<<<<
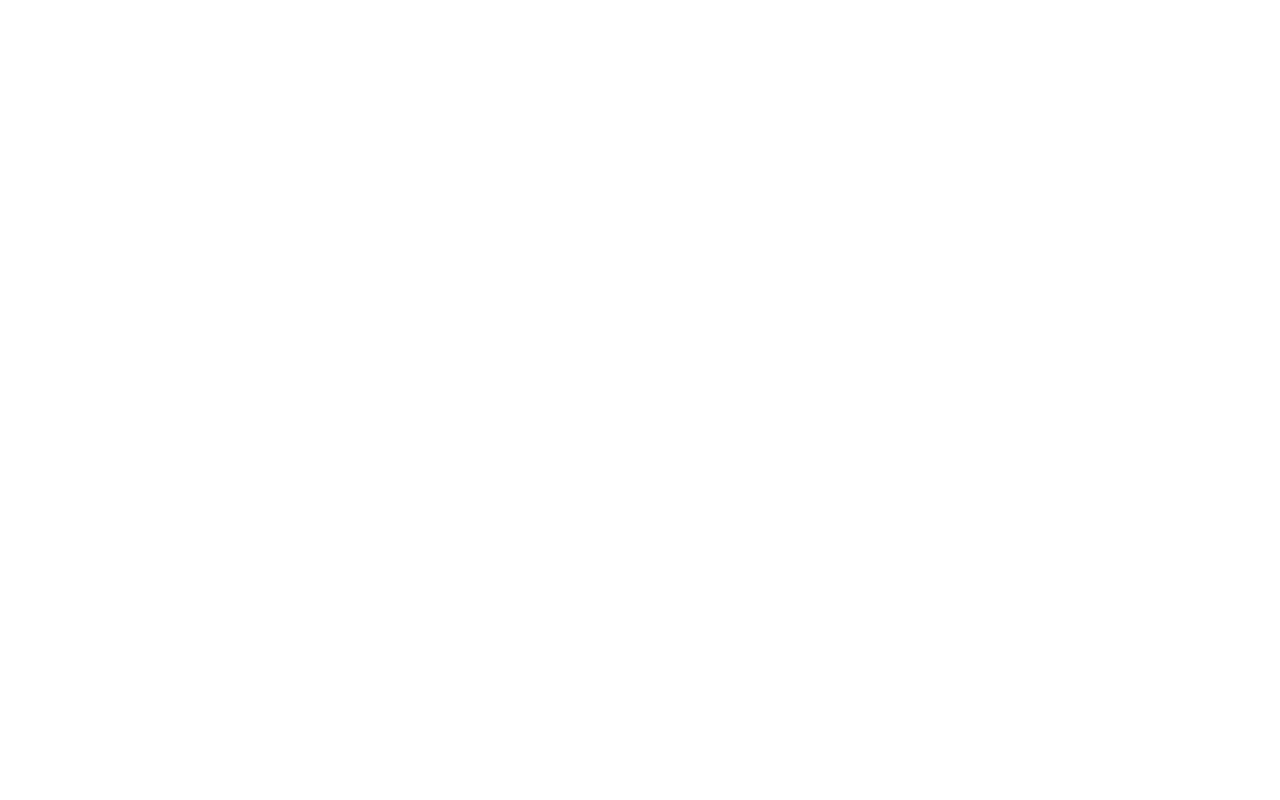
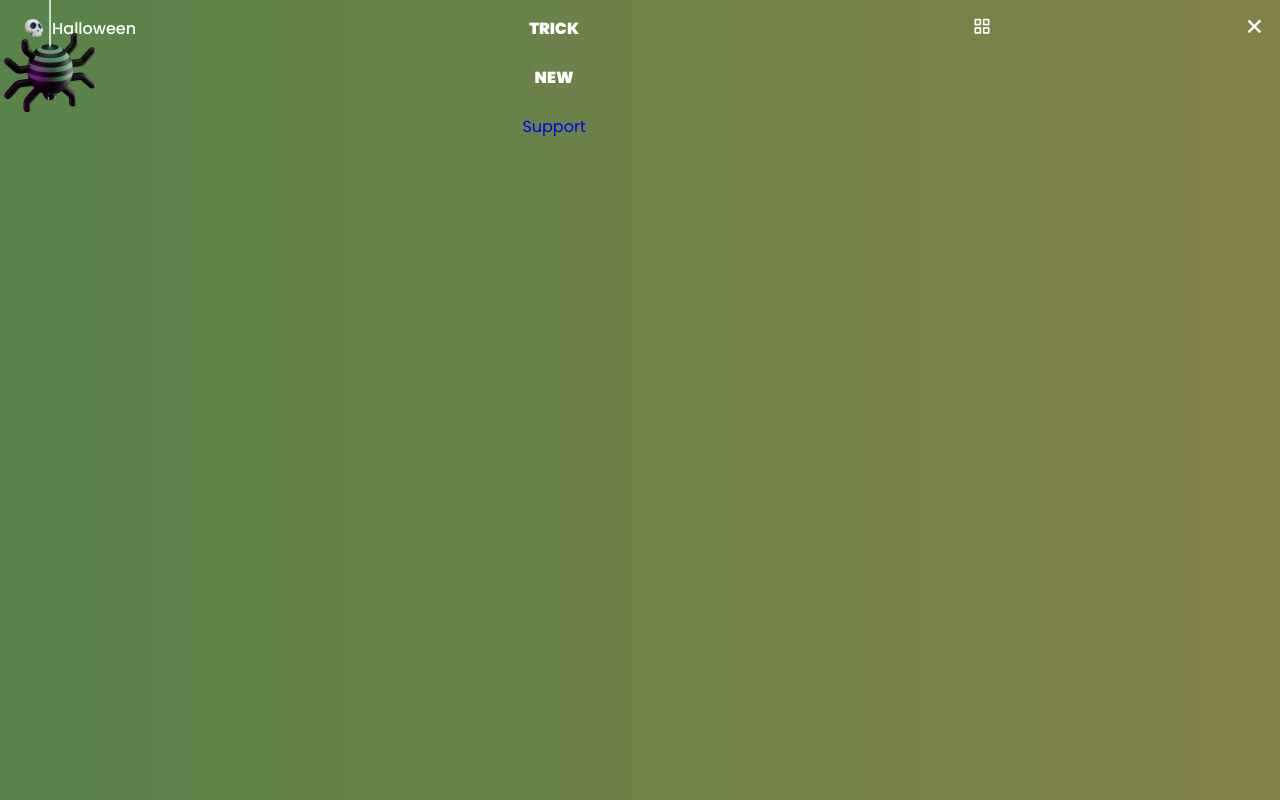
Before and after one commit to tube-jeonghoon/responsive-halloween-website, a plain HTML site: page index.html in a window 1280 px wide. Drawn offline with nearby package versions, Linux system fonts and the light colour scheme.

Commit message:
22.03.04 commit

```diff
--- a/assets/css/style.css
+++ b/assets/css/style.css
@@ -0,0 +1,240 @@
+@import url("https://fonts.googleapis.com/css2?family=Poppins:wght@400;500;600;900&display=swap");
+
+/*=============== VARIABLES CSS ===============*/
+:root {
+  --header-height: 3.5rem;
+
+  /*========== Colors ==========*/
+  --hue: 14;
+  --first-color: hsl(var(--hue), 91%, 54%);
+  --first-color-alt: hsl(var(--hue), 91%, 50%);
+  --title-color: hsl(var(--hue), 4%, 100%);
+  --text-color: hsl(var(--hue), 4%, 85%);
+  --text-color-light: hsl(var(--hue), 4%, 55%);
+
+  /*Green gradient*/
+  --body-color: linear-gradient(
+    90deg,
+    hsl(104, 28%, 40%) 0%,
+    hsl(58, 28%, 40%) 100%
+  );
+  --container-color: linear-gradient(
+    136deg,
+    hsl(104, 28%, 35%) 0%,
+    hsl(58, 28%, 35%) 100%
+  );
+
+  /*Red gradient*/
+  /* --body-color: linear-gradient(90deg, hsl(360, 28%, 40%) 0%, hsl(18, 28%, 40%) 100%);
+  --container-color: linear-gradient(136deg, hsl(360, 28%, 35%) 0%, hsl(18, 28%, 35%) 100%); */
+
+  /*Black solid*/
+  /* --body-color: hsl(30, 8%, 8%);
+  --container-color: hsl(30, 8%, 10%); */
+
+  /*========== Font and typography ==========*/
+  --body-font: "Poppins", sans-serif;
+  --biggest-font-size: 2rem;
+  --h1-font-size: 1.5rem;
+  --h2-font-size: 1.25rem;
+  --h3-font-size: 1rem;
+  --normal-font-size: 0.938rem;
+  --small-font-size: 0.813rem;
+  --smaller-font-size: 0.75rem;
+
+  /*========== Font weight ==========*/
+  --font-medium: 500;
+  --font-semi-bold: 600;
+  --font-black: 900;
+
+  /*========== Margenes Bottom ==========*/
+  --mb-0-25: 0.25rem;
+  --mb-0-5: 0.5rem;
+  --mb-0-75: 0.75rem;
+  --mb-1: 1rem;
+  --mb-1-5: 1.5rem;
+  --mb-2: 2rem;
+  --mb-2-5: 2.5rem;
+
+  /*========== z index ==========*/
+  --z-tooltip: 10;
+  --z-fixed: 100;
+}
+
+/* Responsive typography */
+@media screen and (min-width: 992px) {
+  :root {
+    --biggest-font-size: 4rem;
+    --h1-font-size: 2.25rem;
+    --h2-font-size: 1.5rem;
+    --h3-font-size: 1.25rem;
+    --normal-font-size: 1rem;
+    --small-font-size: 0.875rem;
+    --smaller-font-size: 0.813rem;
+  }
+}
+
+/* BASE */
+* {
+  box-sizing: border-box;
+  padding: 0;
+  margin: 0;
+}
+
+html {
+  scroll-behavior: smoothness;
+}
+
+body {
+  margin: var(--header-height) 0 0 0;
+  font-family: var(--body-font);
+  font-size: var(--normal-font-size);
+  background: var(--body-color);
+  color: var(--text-color);
+}
+
+h1,
+h2,
+h3,
+h4 {
+  color: var(--title-color);
+  font-weight: var(--font-semi-bold);
+}
+
+ul {
+  list-style: none;
+}
+
+a {
+  text-decoration: none;
+}
+
+img {
+  max-width: 100%;
+  height: auto;
+}
+
+button,
+input {
+  border: none;
+  outline: none;
+}
+
+button {
+  cursor: pointer;
+  font-family: var(--body-font);
+  font-size: var(--normal-font-size);
+}
+
+/* CEUSABLE CSS CLASSES */
+.section {
+  padding: 4.5rem 0 2rem;
+}
+
+.section__title {
+  font-size: var(--h2-font-size);
+  margin-bottom: var(--mb-2);
+  text-align: center;
+}
+
+/* LAYOUt */
+.container {
+  max-width: 968px;
+  margin-left: var(--mb-1-5);
+  margin-right: var(--mb-1-5);
+}
+
+.grid {
+  display: grid;
+}
+
+.main {
+  overflow: hidden;
+}
+
+/* HEADER */
+.header {
+  width: 100%;
+  background: var(--body-color);
+  position: fixed;
+  top: 0;
+  left: 0;
+  z-index: var(--z-fixed);
+}
+
+/* NAV */
+.nav {
+  height: var(--header-height);
+  display: flex;
+  justify-content: space-between;
+  align-items: center;
+}
+
+.nav__logo {
+  display: flex;
+  align-items: center;
+  column-gap: 0.5rem;
+  font-weight: var(--font-medium);
+}
+
+.nav__logo-img {
+  width: 1.25rem;
+}
+
+.nav__link,
+.nav__logo,
+.nav__toggle,
+.nav__close {
+  color: var(--title-color);
+}
+
+.nav__toggle {
+  font-size: 1.25rem;
+  cursor: pointer;
+}
+
+@media screen and (max-width: 767px) {
+  .nav__menu {
+    position: fixed;
+    width: 100%;
+    background: var(--container-color);
+    top: 0;
+    left: 0;
+    padding: 3.5rem 0;
+    transition: 0.4s;
+    z-index: var(--z-fixed);
+    border-radius: 0 0 1.5rem;
+  }
+}
+
+.nav__img {
+  width: 100px;
+  position: absolute;
+  top: 0;
+  left: 0;
+}
+
+.nav__close {
+  font-size: 1.8rem;
+  position: absolute;
+  top: 0.5rem;
+  right: 0.7rem;
+  cursor: pointer;
+}
+
+.nav__list {
+  display: flex;
+  flex-direction: column;
+  align-items: center;
+  row-gap: 1.5rem;
+}
+
+.nav__link {
+  text-transform: uppercase;
+  font-weight: var(--font-black);
+  transition: 0.4s;
+}
+
+.nav__link:hover {
+  color: var(--text-color);
+}
--- /dev/null
+++ b/assets/scss/styles.css
@@ -0,0 +1 @@
+/* No CSS *//*# sourceMappingURL=styles.css.map */
--- a/index.html
+++ b/index.html
@@ -4,7 +4,63 @@
     <meta charset="UTF-8" />
     <meta http-equiv="X-UA-Compatible" content="IE=edge" />
     <meta name="viewport" content="width=device-width, initial-scale=1.0" />
-    <title>Document</title>
+    <!-- FAVICON -->
+    <link
+      rel="shortcut icon"
+      href="./assets/img/favicon.png"
+      type="image/x-icon"
+    />
+
+    <!-- BOXICONS -->
+    <link
+      href="https://unpkg.com/boxicons@2.1.1/css/boxicons.min.css"
+      rel="stylesheet"
+    />
+
+    <!-- SWIPER CSS -->
+
+    <!-- CSS -->
+    <link rel="stylesheet" href="./assets/css/style.css" />
+    <title>Responsive Halloween Website</title>
   </head>
-  <body></body>
+  <body>
+    <!-- HEADER -->
+    <div class="header header" id="header">
+      <nav class="nav container">
+        <a href="#" class="nav__logo">
+          <img src="./assets/img/logo.png" alt="" class="nav__logo-img" />
+          Halloween
+        </a>
+
+        <div class="nav__menu" id="nav-menu">
+          <ul class="nav__list">
+            <li class="nav__item">
+              <a href="#home" class="nav__link">Home</a>
+            </li>
+            <li class="nav__item">
+              <a href="#about" class="nav__link">About</a>
+            </li>
+            <li class="nav__item">
+              <a href="#trick" class="nav__link">Trick</a>
+            </li>
+            <li class="nav__item">
+              <a href="#new" class="nav__link">New</a>
+            </li>
+
+            <a href="#" class="button button-ghost">Support</a>
+
+            <div class="nav__close" id="nav-close">
+              <i class="bx bx-x"></i>
+            </div>
+
+            <img src="./assets/img/nav-img.png" alt="" class="nav__img" />
+          </ul>
+        </div>
+
+        <div class="nav__toggle" id="nav-toggle">
+          <i class="bx bx-grid-alt"></i>
+        </div>
+      </nav>
+    </div>
+  </body>
 </html>
```
Also changed, not shown: 1 other file.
>>>>
Read the data above. Pull out each line in which the string "column" appears.

+  column-gap: 0.5rem;
+  flex-direction: column;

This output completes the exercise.